Architects and clients are now very aware of the need to reduce carbon emissions and improve energy efficiency in the design of buildings, and this is reinforced by the government’s legal undertakings / statutory legislation with improved Building Regulations – but what about designing to allow for the effects of climate change itself?
This article in the RIBA Journal gives a good summary of where designers should anticipate some potential problems in an attempt to ‘future-proof’ buildings. The above table (from the Technology Strategy Board‘s ‘Design for Future Climate’) succinctly shows the range of considerations and impacts.
The article mentions three particular considerations:
- Airtightness equals summer overheating – airtightness is good and solar insolation is good but, together with projected climate change, the risk of summer overheating will only increase. SAP methodology and Building Regulations currently take account of summer overheating, but the old instinct that opening a window will solve everything may no longer be good enough.
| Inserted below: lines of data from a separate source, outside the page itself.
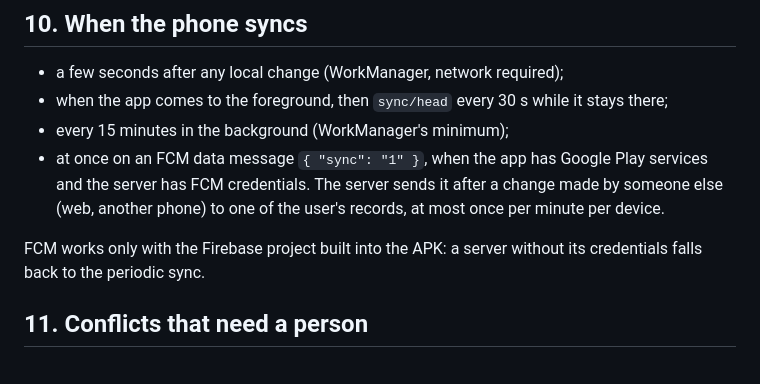
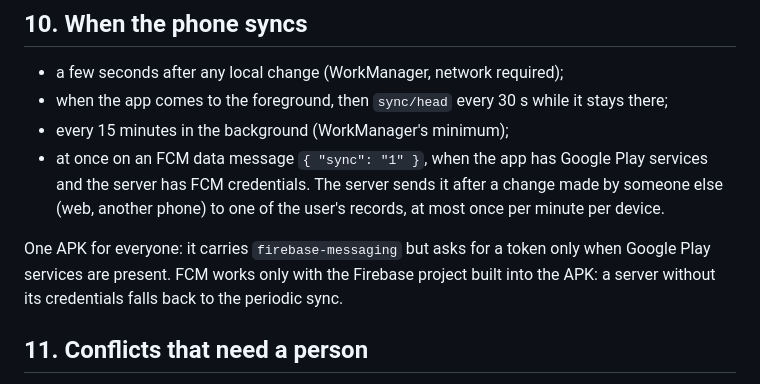
Before and after one commit to zipclaude/activitytrack-web, a Markdown page: docs/SYNC.md, the part around the change. Rendered like a GitHub page.

Commit message:
SYNC.md: one APK, FCM only with Google Play services
Co-Authored-By: Claude Opus 5.5 <noreply@anthropic.com>

```diff
--- a/docs/SYNC.md
+++ b/docs/SYNC.md
@@ -188,8 +188,10 @@ When a sync policy is in force the file in the data folder is ignored.
   after a change made by someone else (web, another phone) to one of the
   user's records, at most once per minute per device.
 
-FCM works only with the Firebase project built into the APK: a server
-without its credentials falls back to the periodic sync.
+One APK for everyone: it carries `firebase-messaging` but asks for a
+token only when Google Play services are present. FCM works only with the
+Firebase project built into the APK: a server without its credentials
+falls back to the periodic sync.
 
 ## 11. Conflicts that need a person
 
```
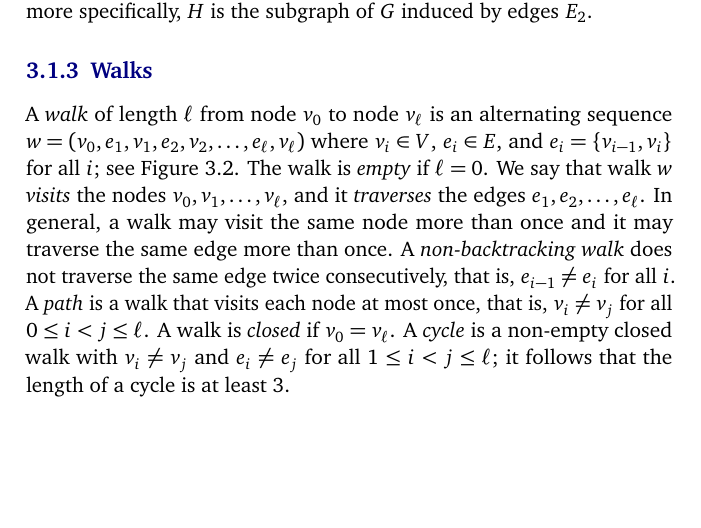
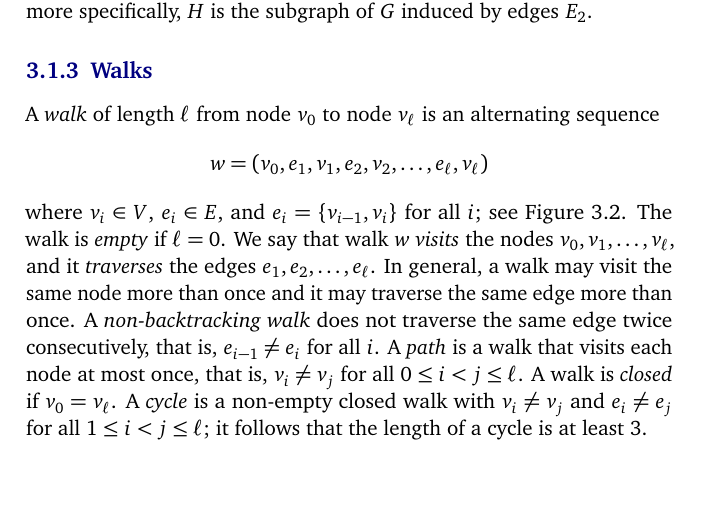
Before and after one commit to suomela/da, a LaTeX thesis (da-screen.tex, which reads ch03.tex): part of page 39 of 70, cut so that both start at the same text. Compiled offline with pdfLaTeX.

Commit message:
Avoid bad line breaks in da-print.

```diff
--- a/ch03.tex
+++ b/ch03.tex
@@ -53,7 +53,7 @@ If $E_2 \subseteq E$ and $V_2 = \bigcup E_2$, we say that $H$ is an \emph{edge-i
     }\label{fig:cycle}
 \end{figure}
 
-A \emph{walk} of length $\ell$ from node $v_0$ to node $v_\ell$ is an alternating sequence $w = (v_0, e_1, v_1, e_2, v_2, \dotsc, e_\ell, v_\ell)$ where $v_i \in V$, $e_i \in E$, and $e_i = \{ v_{i-1}, v_i \}$ for all $i$; see Figure~\ref{fig:walk}. The walk is \emph{empty} if $\ell = 0$. We say that walk~$w$ \emph{visits} the nodes $v_0, v_1, \dotsc, v_\ell$, and it \emph{traverses} the edges $e_1, e_2, \dotsc, e_\ell$. In general, a walk may visit the same node more than once and it may traverse the same edge more than once. A \emph{non-backtracking walk} does not traverse the same edge twice consecutively, that is, $e_{i-1} \ne e_i$ for all $i$. A \emph{path} is a walk that visits each node at most once, that is, $v_i \ne v_j$ for all $0 \le i < j \le \ell$. A walk is \emph{closed} if $v_0 = v_\ell$. A \emph{cycle} is a non-empty closed walk with $v_i \ne v_j$ and $e_i \ne e_j$ for all $1 \le i < j \le \ell$; it follows that the length of a cycle is at least~$3$.
+A \emph{walk} of length $\ell$ from node $v_0$ to node $v_\ell$ is an alternating sequence \[w = (v_0, e_1, v_1, e_2, v_2, \dotsc, e_\ell, v_\ell)\] where $v_i \in V$, $e_i \in E$, and $e_i = \{ v_{i-1}, v_i \}$ for all $i$; see Figure~\ref{fig:walk}. The walk is \emph{empty} if $\ell = 0$. We say that walk~$w$ \emph{visits} the nodes $v_0, v_1, \dotsc, v_\ell$, and it \emph{traverses} the edges $e_1, e_2, \dotsc, e_\ell$. In general, a walk may visit the same node more than once and it may traverse the same edge more than once. A \emph{non-backtracking walk} does not traverse the same edge twice consecutively, that is, $e_{i-1} \ne e_i$ for all $i$. A \emph{path} is a walk that visits each node at most once, that is, $v_i \ne v_j$ for all $0 \le i < j \le \ell$. A walk is \emph{closed} if $v_0 = v_\ell$. A \emph{cycle} is a non-empty closed walk with $v_i \ne v_j$ and $e_i \ne e_j$ for all $1 \le i < j \le \ell$; it follows that the length of a cycle is at least~$3$.
 
 
 \subsection{Connectivity and Distances}
```
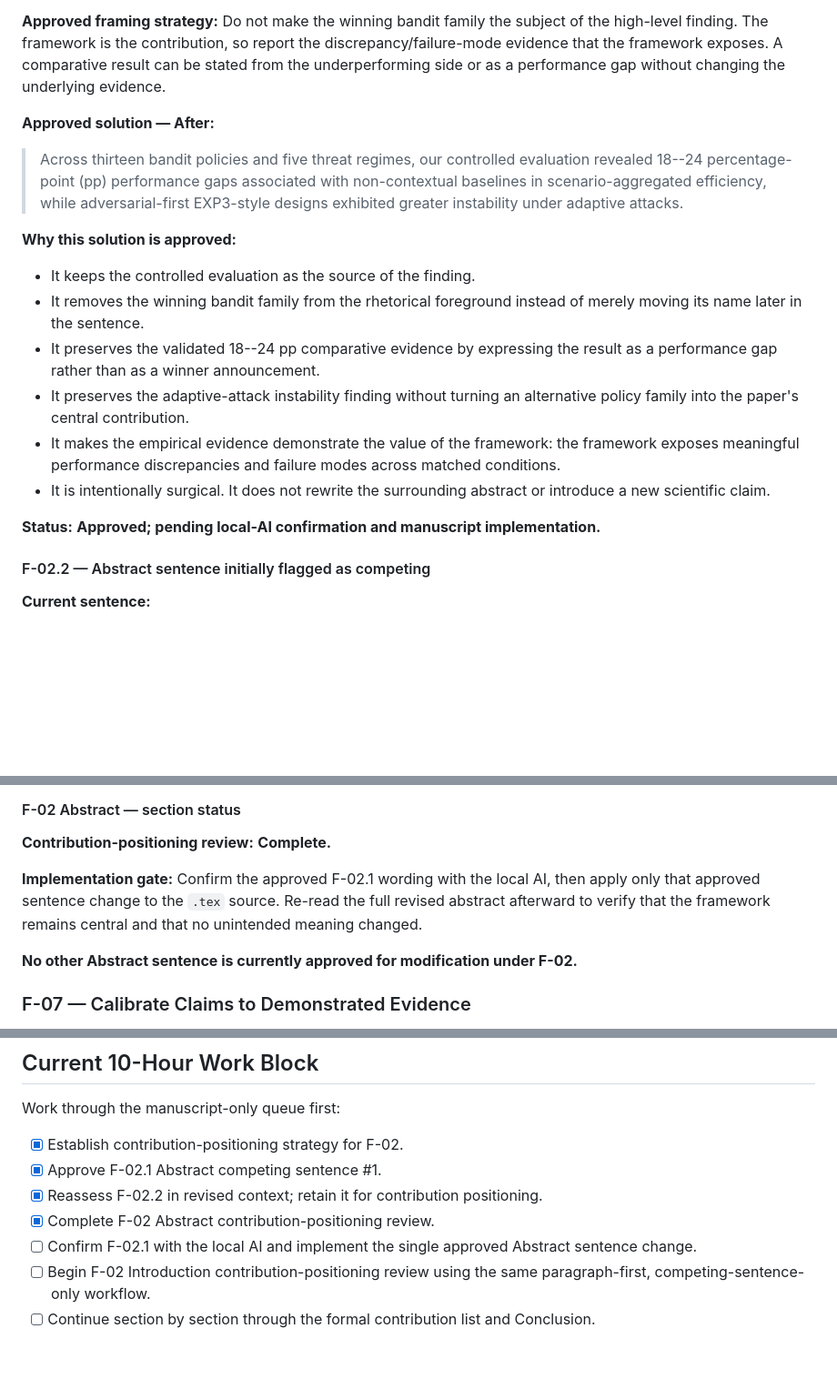
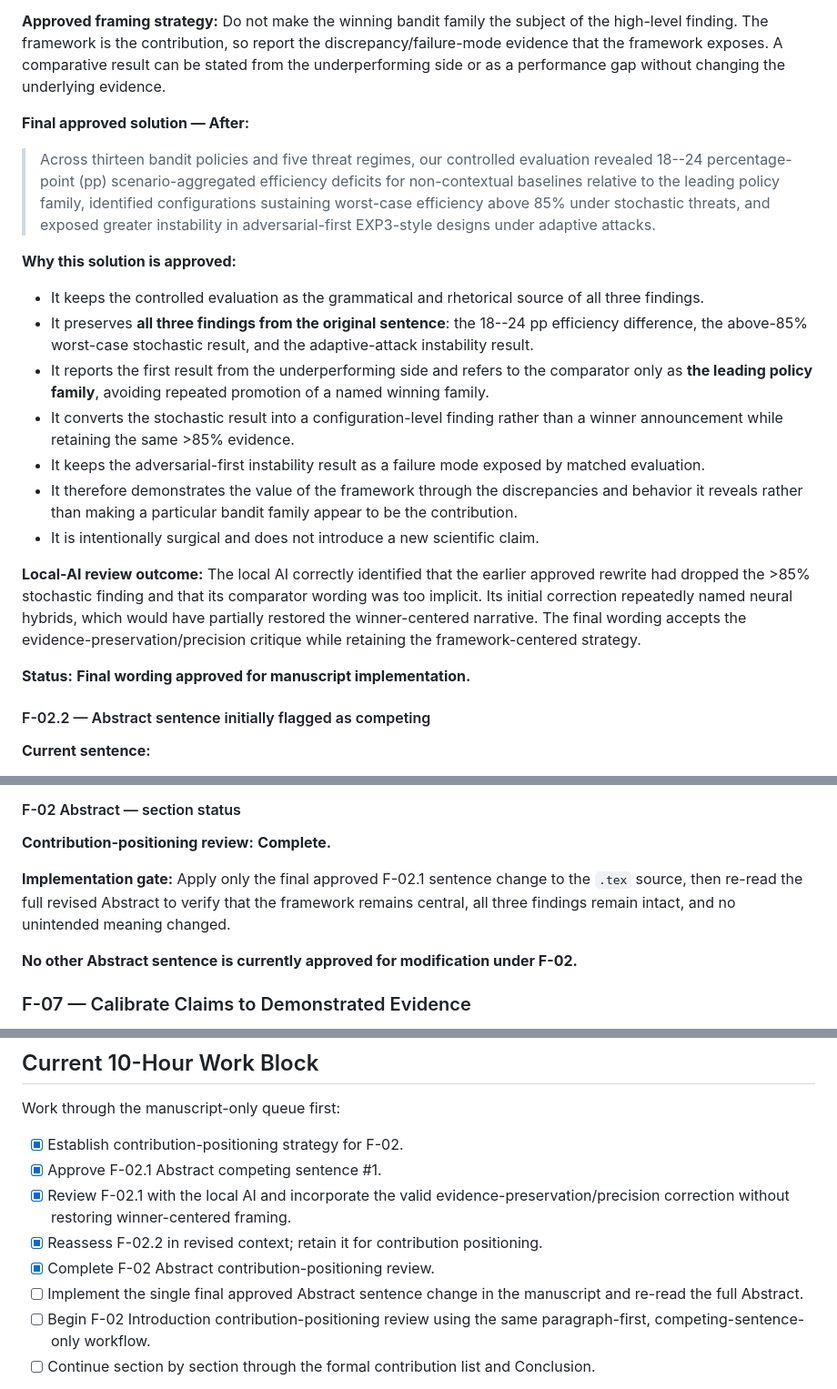
Before and after one commit to pzg8794/QuantumFaultTolerant, a Markdown page: updates/FEEDBACK_TASKS.md, 3 parts joined by grey strips. Shown at 91% size. Rendered like a GitHub page; blank space fills up the shorter version.

Commit message:
Finalize F-02 abstract wording after local AI review

```diff
--- a/updates/FEEDBACK_TASKS.md
+++ b/updates/FEEDBACK_TASKS.md
@@ -84,20 +84,23 @@ The queue is complexity-based. **Anything requiring code, notebooks, datasets, o
 
 **Approved framing strategy:** Do not make the winning bandit family the subject of the high-level finding. The framework is the contribution, so report the discrepancy/failure-mode evidence that the framework exposes. A comparative result can be stated from the underperforming side or as a performance gap without changing the underlying evidence.
 
-**Approved solution — After:**
+**Final approved solution — After:**
 
-> Across thirteen bandit policies and five threat regimes, our controlled evaluation revealed 18--24 percentage-point (pp) performance gaps associated with non-contextual baselines in scenario-aggregated efficiency, while adversarial-first EXP3-style designs exhibited greater instability under adaptive attacks.
+> Across thirteen bandit policies and five threat regimes, our controlled evaluation revealed 18--24 percentage-point (pp) scenario-aggregated efficiency deficits for non-contextual baselines relative to the leading policy family, identified configurations sustaining worst-case efficiency above 85\% under stochastic threats, and exposed greater instability in adversarial-first EXP3-style designs under adaptive attacks.
 
 **Why this solution is approved:**
 
-- It keeps the controlled evaluation as the source of the finding.
-- It removes the winning bandit family from the rhetorical foreground instead of merely moving its name later in the sentence.
-- It preserves the validated 18--24 pp comparative evidence by expressing the result as a performance gap rather than as a winner announcement.
-- It preserves the adaptive-attack instability finding without turning an alternative policy family into the paper's central contribution.
-- It makes the empirical evidence demonstrate the value of the framework: the framework exposes meaningful performance discrepancies and failure modes across matched conditions.
-- It is intentionally surgical. It does not rewrite the surrounding abstract or introduce a new scientific claim.
+- It keeps the controlled evaluation as the grammatical and rhetorical source of all three findings.
+- It preserves **all three findings from the original sentence**: the 18--24 pp efficiency difference, the above-85\% worst-case stochastic result, and the adaptive-attack instability result.
+- It reports the first result from the underperforming side and refers to the comparator only as **the leading policy family**, avoiding repeated promotion of a named winning family.
+- It converts the stochastic result into a configuration-level finding rather than a winner announcement while retaining the same >85\% evidence.
+- It keeps the adversarial-first instability result as a failure mode exposed by matched evaluation.
+- It therefore demonstrates the value of the framework through the discrepancies and behavior it reveals rather than making a particular bandit family appear to be the contribution.
+- It is intentionally surgical and does not introduce a new scientific claim.
 
-**Status:** **Approved; pending local-AI confirmation and manuscript implementation.**
+**Local-AI review outcome:** The local AI correctly identified that the earlier approved rewrite had dropped the >85\% stochastic finding and that its comparator wording was too implicit. Its initial correction repeatedly named neural hybrids, which would have partially restored the winner-centered narrative. The final wording accepts the evidence-preservation/precision critique while retaining the framework-centered strategy.
+
+**Status:** **Final wording approved for manuscript implementation.**
 
 #### F-02.2 — Abstract sentence initially flagged as competing
 
@@ -121,7 +124,7 @@ The queue is complexity-based. **Anything requiring code, notebooks, datasets, o
 
 **Contribution-positioning review:** **Complete.**
 
-**Implementation gate:** Confirm the approved F-02.1 wording with the local AI, then apply only that approved sentence change to the `.tex` source. Re-read the full revised abstract afterward to verify that the framework remains central and that no unintended meaning changed.
+**Implementation gate:** Apply only the final approved F-02.1 sentence change to the `.tex` source, then re-read the full revised Abstract to verify that the framework remains central, all three findings remain intact, and no unintended meaning changed.
 
 **No other Abstract sentence is currently approved for modification under F-02.**
 
@@ -209,9 +212,10 @@ Work through the manuscript-only queue first:
 
 - [x] Establish contribution-positioning strategy for F-02.
 - [x] Approve F-02.1 Abstract competing sentence #1.
+- [x] Review F-02.1 with the local AI and incorporate the valid evidence-preservation/precision correction without restoring winner-centered framing.
 - [x] Reassess F-02.2 in revised context; retain it for contribution positioning.
 - [x] Complete F-02 Abstract contribution-positioning review.
-- [ ] Confirm F-02.1 with the local AI and implement the single approved Abstract sentence change.
+- [ ] Implement the single final approved Abstract sentence change in the manuscript and re-read the full Abstract.
 - [ ] Begin F-02 Introduction contribution-positioning review using the same paragraph-first, competing-sentence-only workflow.
 - [ ] Continue section by section through the formal contribution list and Conclusion.
 
```
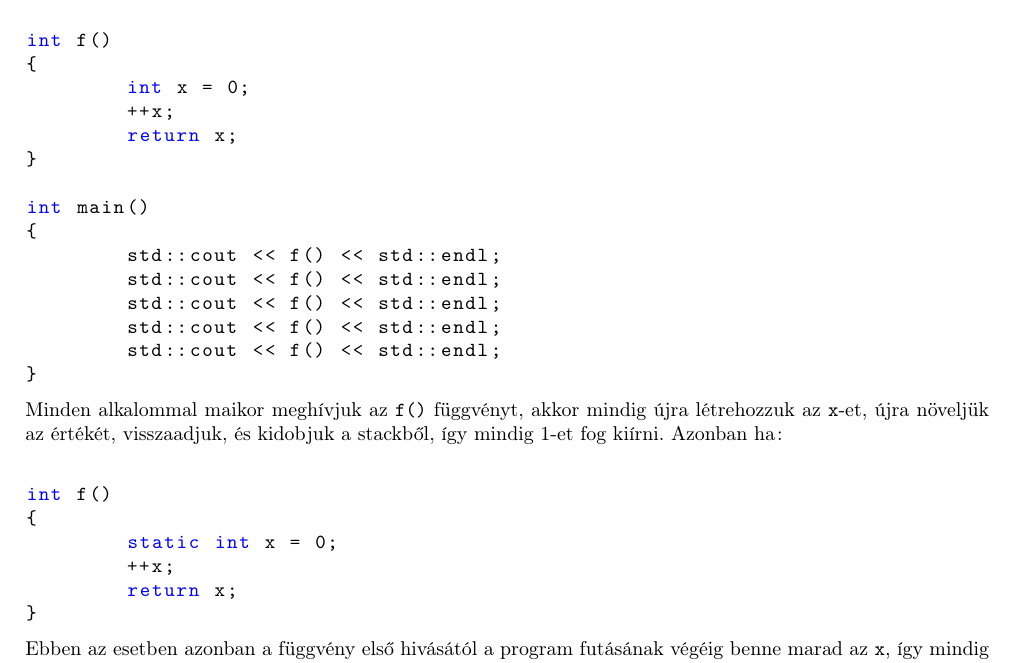
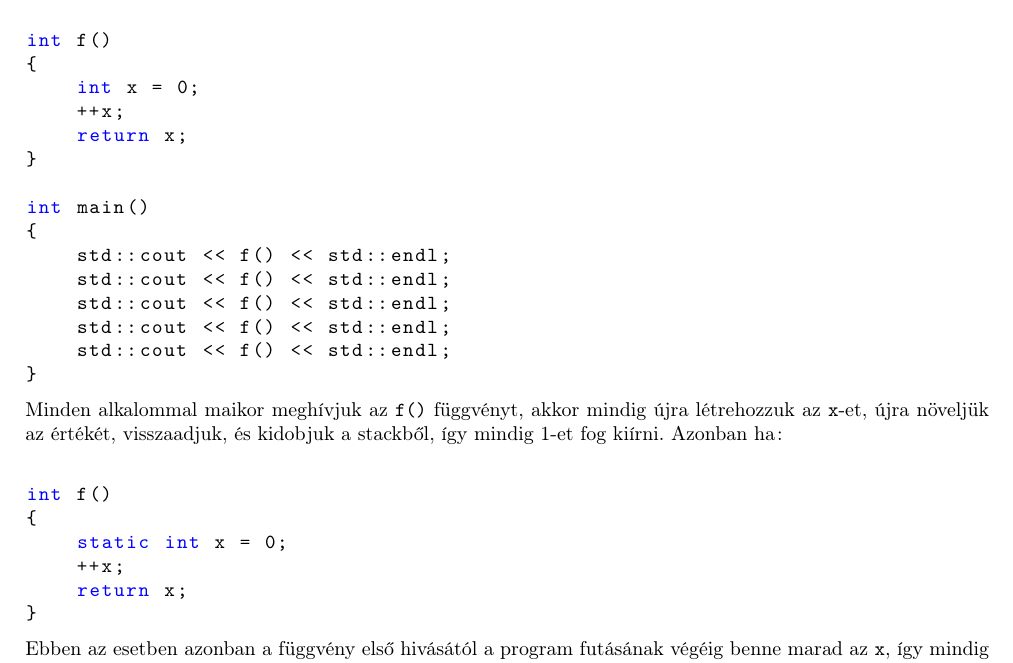
Before and after one commit to Szelethus/ELTE-IK-CPP, a LaTeX document (05gy.tex): part of page 1 of 7, cut so that both start at the same text. Compiled offline with pdfLaTeX.

Commit message:
Minor preamble change
Tabs in code are now smaller.

```diff
--- a/05gy.tex
+++ b/05gy.tex
@@ -9,7 +9,13 @@
 %\usepackage{marvosym}
 
 \usepackage{listings}
-\lstset{language=C++, basicstyle=\ttfamily, keywordstyle=\color{blue}\ttfamily, stringstyle=\color{red}\ttfamily}
+\lstset{
+	language=C++,
+	basicstyle=\ttfamily,
+	keywordstyle=\color{blue}\ttfamily,
+	stringstyle=\color{red}\ttfamily,
+	tabsize = 4
+}
 
 \makeatletter
 \renewcommand*{\mathellipsis}{%
```
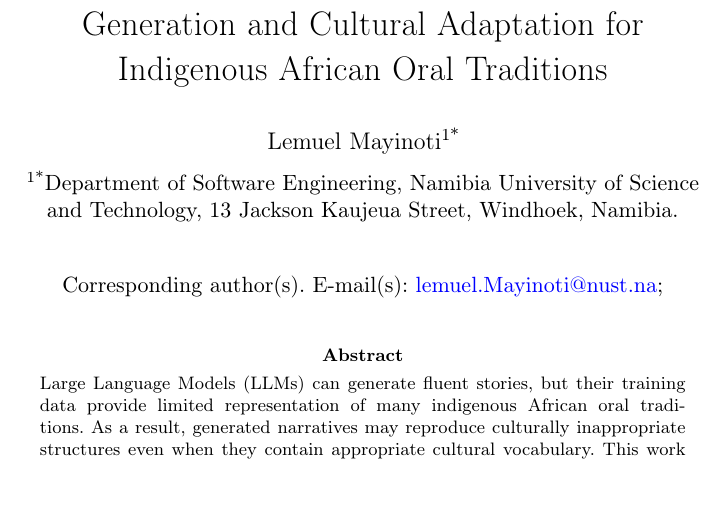
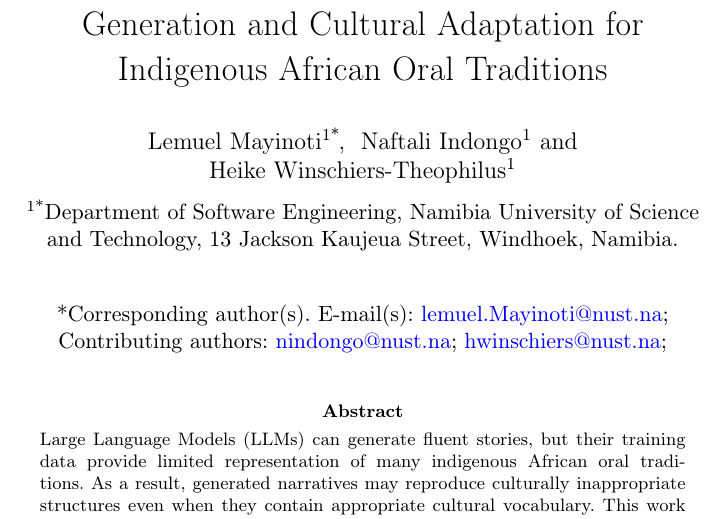
Before and after one commit to LeeMayinoti/Masters-Paper-, a LaTeX paper (sn-article.tex): part of page 1 of 15, cut so that both start at the same text, the shorter picture padded with empty space. Compiled offline with pdfLaTeX.

Commit message:
Add co-authors Naftali Indongo and Heike Winschiers-Theophilus
Both at the Department of Software Engineering, NUST, under affiliation [1];
Lemuel Mayinoti remains the corresponding author.

Co-Authored-By: Claude Opus 5 (1M context) <noreply@anthropic.com>

```diff
--- a/sn-article.tex
+++ b/sn-article.tex
@@ -43,6 +43,10 @@
 %% Authors and Affiliations
 %%=============================================================%%
 \author*[1]{\fnm{Lemuel} \sur{Mayinoti}}\email{lemuel.Mayinoti@nust.na}
+
+\author[1]{\fnm{Naftali} \sur{Indongo}}\email{nindongo@nust.na}
+
+\author[1]{\fnm{Heike} \sur{Winschiers-Theophilus}}\email{hwinschiers@nust.na}
 
 
 \affil*[1]{\orgdiv{Department of Software Engineering}, \orgname{Namibia University of Science and Technology}, \orgaddress{\street{13 Jackson Kaujeua Street}, \city{Windhoek}, \country{Namibia}}}
```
Architectural passive design is much better than mechanical ventilation.
- Historical weather data is superseded by the effects of climate change – when you think about it this is perhaps self-explanatory, but realistic modelling will be more and more important.
- Increased rainfall – particularly increased rainfall intensity and the increased frequency of heavy rainfall will lead to bigger gutters at the very least, or at least a more sophisticated calculation and a decision on risks. This also underlines the importance of sustainable design with, for example, the principles of the BRE’s Code for Sustainable Homes (surface run-off, SUDS etc).
The manifestation of predicted climate change would, of course, pose significant challenges to all of society in many ways, but architects, and clients too, will need to be aware of the potential impacts and costs. Therefore we will need to update our methodologies accordingly – similar to the way that rising energy costs have forcefully brought home the need to increase energy-efficiency.
If, as we’ve quoted before, 80% of what will be our housing stock in 2050 has already been built, the need for retrofit is huge, and also the need to future-proof for the impact of climate change is all the more pressing.